The Dental Science Behind the Delicious Pair!
The people of France know what’s up. Not only do they boast some of the world’s most beautiful cities and delicious cuisine, but one of their time-honored cultural customs is actually rooted in solid dental science. We’re talking about the old French tradition of pairing wine and cheese. Turns out, it’s actually better for your teeth if you eat cheese while you’re drinking wine. Who knew?
First things first—as a rule, drinking alcohol is pretty bad for your teeth. We’re not trying to scare you off your nightly bottle of craft brew or glass of Merlot, but evidence does show that the acidity in alcohol has erosive properties on your pearly whites. Tooth erosion means that the enamel on the teeth (the thin outer covering) is breaking down, which can lead to teeth sensitivity, cavities, cracks or chips, and other dental problems.
Mixed drinks are probably the worst for your teeth (all that added sugar!), but wine is a close second. Interestingly, white wine is more erosive than red wine, according to a 2009 study. (Another study found that Riesling was more erosive than sparkling wine).
And of course, red wine is well-known for being a staining agent—more than coffee, even. The darker the wine, the more likely it is to color your teeth, both temporarily and over time. This is because of the chromogens (dark pigments) contained in the wine.
But if you down a few slices of Brie alongside your bottle of Bordeaux, you’ll be adding some protection for your teeth. Why? Well, the high levels of calcium in cheese can counteract the damage the acidity is wreaking on your enamel. Authors of a 2009 study in the journal Nutrition Research wrote, “The tradition of enjoying different cheeses for dessert, or in combination with drinking wine, might have a beneficial effect on preventing dental erosion since cheeses contain calcium in a high concentration.”
So there you have it. All of those wine and cheese parties are now justified by science! The next time you have friends over, make sure you put out an assortment of cheeses next to the lineup of wine bottles—and don’t neglect to tell them that consuming them together is actually a protective action for their dental health. That is, if you can actually get them to listen to oral care tips during a party, of course.

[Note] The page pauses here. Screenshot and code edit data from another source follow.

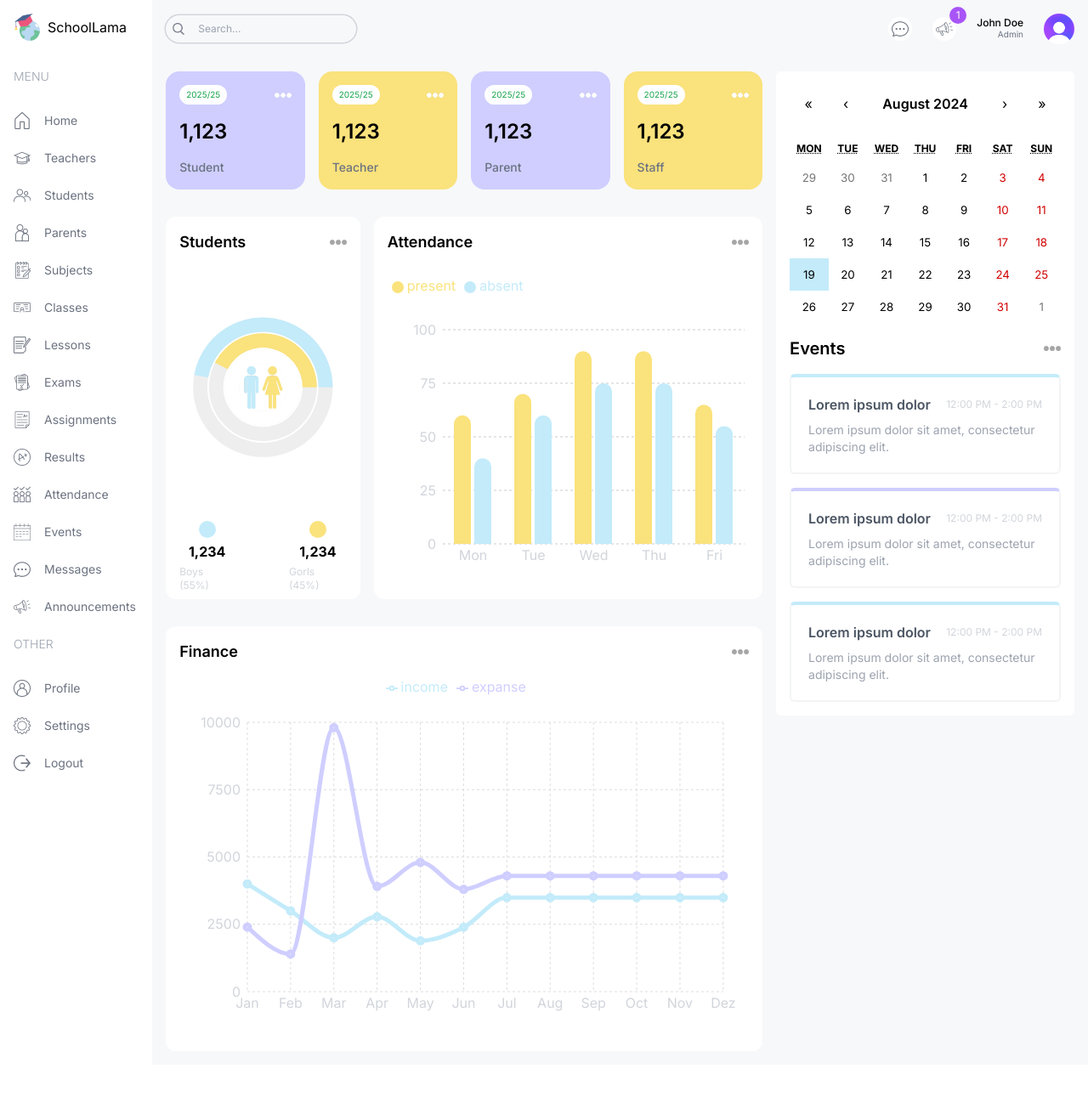
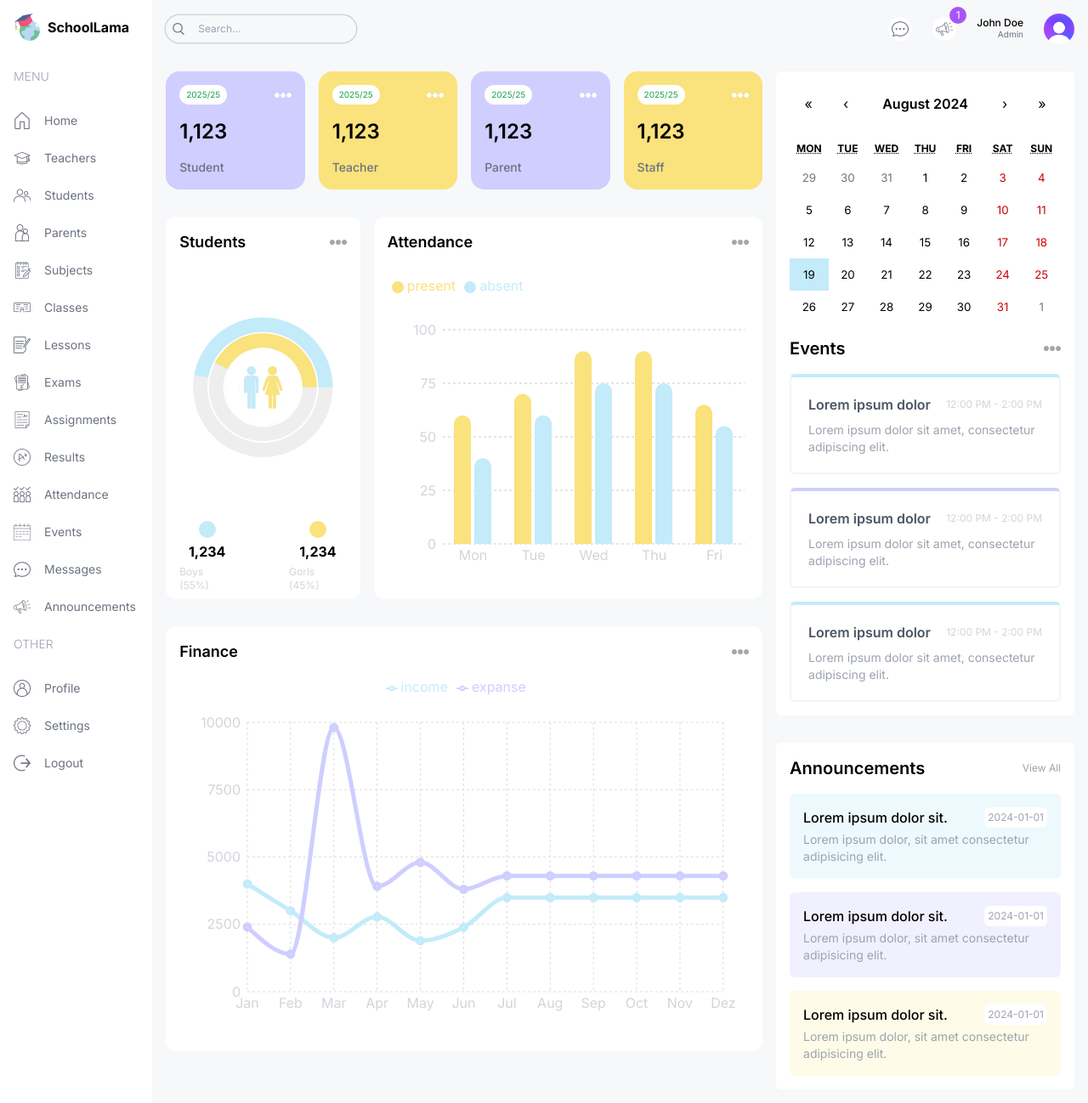
Before and after one commit to JeanCarlos80s/next-school-dashboard, a Next.js app: page /admin in a window 1280 px wide. Shown: the whole page at 85% size. Before the commit the page ends 1253 px from the top, so only its background shows below. Built offline with nearby package versions, Linux system fonts and the light colour scheme.

Commit message:
Create Announcements page

```diff
--- a/src/app/(dashboard)/admin/page.tsx
+++ b/src/app/(dashboard)/admin/page.tsx
@@ -1,3 +1,4 @@
+import Announcements from "@/components/Announcements"
 import AttendanceChart from "@/components/AttendanceChart"
 import CountCharts from "@/components/CountCharts"
 import EventCalendar from "@/components/EventCalendar"
@@ -35,6 +36,7 @@
       {/* RIGHT */}
       <div className="w-fulll lg:w-1/3 flex flex-col gap-8">
         <EventCalendar />
+        <Announcements />
       </div>
     </div>
   )
--- a/src/app/(dashboard)/layout.tsx
+++ b/src/app/(dashboard)/layout.tsx
@@ -12,9 +12,9 @@
         <div className="flex">
           {/* LEFT */}
           <div className="w-[14%] md:w-[8%] lg:w-[16%] xl:w-[14%] p-4">
-            <Link href="/" className="flex items-center justify-center lg:justify-start gap-2">
+            <Link href="/admin" className="flex items-center justify-center lg:justify-start gap-2">
               <Image src="/logo.png" alt="Logo" width={32} height={32} />
-              <span className="hidden lg:block">SchoolLama</span>
+              <span className="hidden lg:block font-bold">SchoolLama</span>
             </Link>
             <Menu />
           </div>
--- /dev/null
+++ b/src/components/Announcements.tsx
@@ -0,0 +1,35 @@
+const Announcements = () => {
+  return (
+    <div className='bg-white p-4 rounded-md'>
+        <div className="flex items-center justify-between">
+            <h1 className="text-xl font-semibold">Announcements</h1>
+            <span className="text-xs text-gray-400">View All</span>
+        </div>
+        <div className="flex flex-col gap-4 mt-4">
+            <div className="bg-lamaSkyLight rounded-md p-4">
+                <div className="flex items-center justify-between">
+                    <h2 className="font-medium">Lorem ipsum dolor sit.</h2>
+                    <span className="text-xs text-gray-400 bg-white rounded-md px-1 py-1">2024-01-01</span>
+                </div>
+                <p className="text-sm text-gray-400 mt-1">Lorem ipsum dolor, sit amet consectetur adipisicing elit.</p>
+            </div>
+            <div className="bg-lamaPurpleLight rounded-md p-4">
+                <div className="flex items-center justify-between">
+                    <h2 className="font-medium">Lorem ipsum dolor sit.</h2>
+                    <span className="text-xs text-gray-400 bg-white rounded-md px-1 py-1">2024-01-01</span>
+                </div>
+                <p className="text-sm text-gray-400 mt-1">Lorem ipsum dolor, sit amet consectetur adipisicing elit. </p>
+            </div>
+            <div className="bg-lamaYellowLight rounded-md p-4">
+                <div className="flex items-center justify-between">
+                    <h2 className="font-medium">Lorem ipsum dolor sit.</h2>
+                    <span className="text-xs text-gray-400 bg-white rounded-md px-1 py-1">2024-01-01</span>
+                </div>
+                <p className="text-sm text-gray-400 mt-1">Lorem ipsum dolor, sit amet consectetur adipisicing elit.</p>
+            </div>
+        </div>
+    </div>
+  )
+}
+
+export default Announcements
```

Whether you opt to eat cheese with wine or not, remember to brush your teeth thoroughly after consuming wine or other alcohol. Experts say you should wait at least an hour before brushing, though, to allow the ph level of your mouth to return to normal. This ensures the enamel of your teeth has had adequate time to recover from the alcohol’s acidity, which makes it less likely that brushing will further erode it. The more you know!